▶ **WORK REQUIRED**: Reply only with how many lines in these entries hold the string "scripts".

________________

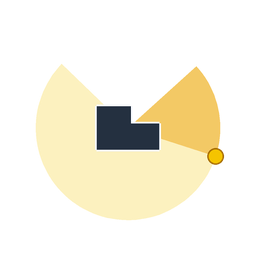
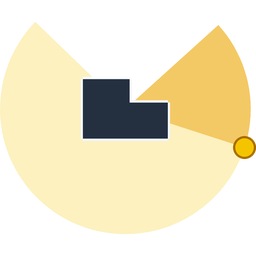
🤖 Trim the brand images to the guide
The icon now fills its square and the logo uses the tallest short side the brands page allows.

diff --git a/scripts/brand.py b/scripts/brand.py
@@ -2,11 +2,14 @@
 """Draw the Sun Sweep mark: a top-down house on its daylight wedge.
 
 Writes the SVG sources under ``brand/`` and the PNG files Home Assistant
-shows on the integration page. Run from the repository root::
+shows on the integration page. Sizes follow the integration brands guide:
+a square icon at 256 and 512, and a landscape logo whose short side is 256
+and 512. Run from the repository root::
 
     uv run python scripts/brand.py
 
-Needs Pillow, which the test environment already has.
+Needs Pillow, which the test environment already has, and optipng on PATH
+so the files are interlaced, which the brands guide prefers.
 """
 
 from __future__ import annotations
@@ -14,6 +17,8 @@ from __future__ import annotations
 import contextlib
 import math
 from pathlib import Path
+import shutil
+import subprocess
 
 from PIL import Image, ImageDraw, ImageFont
 
@@ -90,49 +95,90 @@ def _font(size: int) -> ImageFont.FreeTypeFont:
     return font
 
 
-def _icon(pixels: int, dark: bool) -> Image.Image:
-    # drawn large and scaled down, so the wedge edge is smooth
-    big = pixels * 4
+def _tight_mark(dark: bool) -> Image.Image:
+    """The mark, cropped to its pixels, drawn large enough to scale cleanly."""
+    big = 2048
     work = Image.new("RGBA", (big, big), (0, 0, 0, 0))
     draw_mark(work, big / 2, big * 0.36, dark)
-    return work.resize((pixels, pixels), Image.Resampling.LANCZOS)
+    box = work.getbbox()
+    if box is None:
+        return work
+    return work.crop(box)
+
+
+def _icon(pixels: int, dark: bool) -> Image.Image:
+    """A square icon. The mark fills it; only the shorter axis is letterboxed."""
+    mark = _tight_mark(dark)
+    side = max(mark.size)
+    square = Image.new("RGBA", (side, side), (0, 0, 0, 0))
+    square.alpha_composite(mark, ((side - mark.width) // 2, (side - mark.height) // 2))
+    return square.resize((pixels, pixels), Image.Resampling.LANCZOS)
 
 
 def _logo(height: int, dark: bool) -> Image.Image:
+    """A landscape wordmark whose short side is ``height``, with no outer margin."""
     mark = _icon(height, dark)
-    font = _font(int(height * 0.42))
+    # The old wordmark was sized against a padded mark. Keep that proportion
+    # now that the mark fills its square (the wedge used 0.72 of the canvas).
+    font = _font(round(height * 0.42 / 0.72))
     text = "Sun Sweep"
-    gap = int(height * 0.16)
+    gap = round(height * 0.12)
     measure = ImageDraw.Draw(Image.new("RGBA", (1, 1)))
     width = math.ceil(measure.textlength(text, font=font))
-    image = Image.new(
-        "RGBA",
-        (height + gap + width + int(height * 0.08), height),
-        (0, 0, 0, 0),
-    )
+    image = Image.new("RGBA", (height + gap + width, height), (0, 0, 0, 0))
     image.alpha_composite(mark, (0, 0))
     ink = (244, 247, 251, 255) if dark else (61, 74, 87, 255)
     draw = ImageDraw.Draw(image)
     draw.text((height + gap, height / 2), text, font=font, fill=ink, anchor="lm")
-    return image
+    box = image.getbbox()
+    if box is None:
+        return image
+    cropped = image.crop(box)
+    short = min(cropped.size)
+    if short == height:
+        return cropped
+    factor = height / short
+    return cropped.resize(
+        (round(cropped.width * factor), round(cropped.height * factor)),
+        Image.Resampling.LANCZOS,
+    )
+
+
+def _save(image: Image.Image, path: Path) -> None:
+    image.save(path, format="PNG", optimize=True)
+    optipng = shutil.which("optipng")
+    if optipng is None:
+        raise SystemExit("optipng is required to write interlaced brand images")
+    subprocess.run([optipng, "-i", "1", "-o", "2", "-quiet", str(path)], check=True)
 
 
 def _svg(dark: bool) -> str:
-    """The icon as SVG, the source the PNGs are drawn to match."""
+    """The icon as SVG, cropped to the mark the same way as the PNG."""
     edge = "#f4f7fb" if dark else "#3d4a57"
     fill = "#243040" if dark else "#f7f4ef"
     centre, rim = 256.0, 184.0
+    sun = _at(NOW, rim, centre)
+    points = [
+        *_sector(RISE, SET, rim, centre),
+        *_house(centre, rim),
+        (sun[0] - 24, sun[1]),
+        (sun[0] + 24, sun[1]),
+        (sun[0], sun[1] - 24),
+        (sun[0], sun[1] + 24),
+    ]
+    pad = 8.0
+    left = min(point[0] for point in points) - pad
+    top = min(point[1] for point in points) - pad
+    right = max(point[0] for point in points) + pad
+    bottom = max(point[1] for point in points) + pad
 
     def ring(start: float, end: float) -> str:
-        points = " ".join(
-            f"{x:.1f},{y:.1f}" for x, y in _sector(start, end, rim, centre)
-        )
-        return points
+        return " ".join(f"{x:.1f},{y:.1f}" for x, y in _sector(start, end, rim, centre))
 
     house = " ".join(f"{x:.1f},{y:.1f}" for x, y in _house(centre, rim))
-    sun = _at(NOW, rim, centre)
     return (
-        f'<svg xmlns="http://www.w3.org/2000/svg" viewBox="0 0 512 512">'
+        f'<svg xmlns="http://www.w3.org/2000/svg" viewBox="{left:.1f} {top:.1f} '
+        f'{right - left:.1f} {bottom - top:.1f}">'
         f'<polygon points="{ring(RISE, SET)}" fill="#f6d84a" fill-opacity="0.35"/>'
         f'<polygon points="{ring(RISE, NOW)}" fill="#f0b429" fill-opacity="0.72"/>'
         f'<polygon points="{house}" fill="{fill}" stroke="{edge}" stroke-width="8"/>'
@@ -147,13 +193,13 @@ def main() -> None:
     (SOURCES / "icon.svg").write_text(_svg(False), encoding="utf-8")
     (SOURCES / "dark_icon.svg").write_text(_svg(True), encoding="utf-8")
     for dark, name in ((False, "icon"), (True, "dark_icon")):
-        _icon(256, dark).save(BRAND / f"{name}.png")
-        _icon(512, dark).save(BRAND / f"{name}@2x.png")
+        _save(_icon(256, dark), BRAND / f"{name}.png")
+        _save(_icon(512, dark), BRAND / f"{name}@2x.png")
     for dark, name in ((False, "logo"), (True, "dark_logo")):
-        logo = _logo(128, dark)
-        logo.save(BRAND / f"{name}.png")
-        _logo(256, dark).save(BRAND / f"{name}@2x.png")
-        logo.save(SOURCES / f"{name}.png")
+        logo = _logo(256, dark)
+        _save(logo, BRAND / f"{name}.png")
+        _save(_logo(512, dark), BRAND / f"{name}@2x.png")
+        _save(logo, SOURCES / f"{name}.png")
 
 
 if __name__ == "__main__":

diff --git a/tests/test_brand.py b/tests/test_brand.py
@@ -1,0 +1,59 @@
+# Copyright (c) 2026 MinchinWeb
+"""Brand images follow the Home Assistant integration brands guide."""
+
+from __future__ import annotations
+
+from pathlib import Path
+
+from PIL import Image
+
+BRAND = (
+    Path(__file__).resolve().parents[1] / "custom_components" / "sun_sweep" / "brand"
+)
+
+# Square icons are 256 and 512. A logo's short side is 128-256, or 256-512
+# at double resolution, and the top of that range is preferred. Trimmed
+# means the subject meets the canvas on its long axis.
+_ICON = {
+    "icon.png": 256,
+    "dark_icon.png": 256,
+    "icon@2x.png": 512,
+    "dark_icon@2x.png": 512,
+}
+_LOGO = {
+    "logo.png": (128, 256),
+    "dark_logo.png": (128, 256),
+    "logo@2x.png": (256, 512),
+    "dark_logo@2x.png": (256, 512),
+}
+
+
+def test_icons_are_square_trimmed_pngs():
+    for name, side in _ICON.items():
+        image = Image.open(BRAND / name)
+        assert image.format == "PNG"
+        assert image.size == (side, side)
+        assert image.mode == "RGBA"
+        assert image.info.get("interlace")
+        _reaches_the_edge(image)
+
+
+def test_logos_are_landscape_and_as_tall_as_allowed():
+    for name, (low, high) in _LOGO.items():
+        image = Image.open(BRAND / name)
+        assert image.format == "PNG"
+        assert image.mode == "RGBA"
+        assert image.info.get("interlace")
+        short = min(image.size)
+        assert image.width > image.height
+        assert short == high
+        assert low <= short <= high
+        _reaches_the_edge(image)
+
+
+def _reaches_the_edge(image: Image.Image) -> None:
+    box = image.getchannel("A").getbbox()
+    assert box is not None
+    left, top, right, bottom = box
+    width, height = image.size
+    assert min(left, top, width - right, height - bottom) <= 2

________________

▶ **ANSWER SPACE**: 2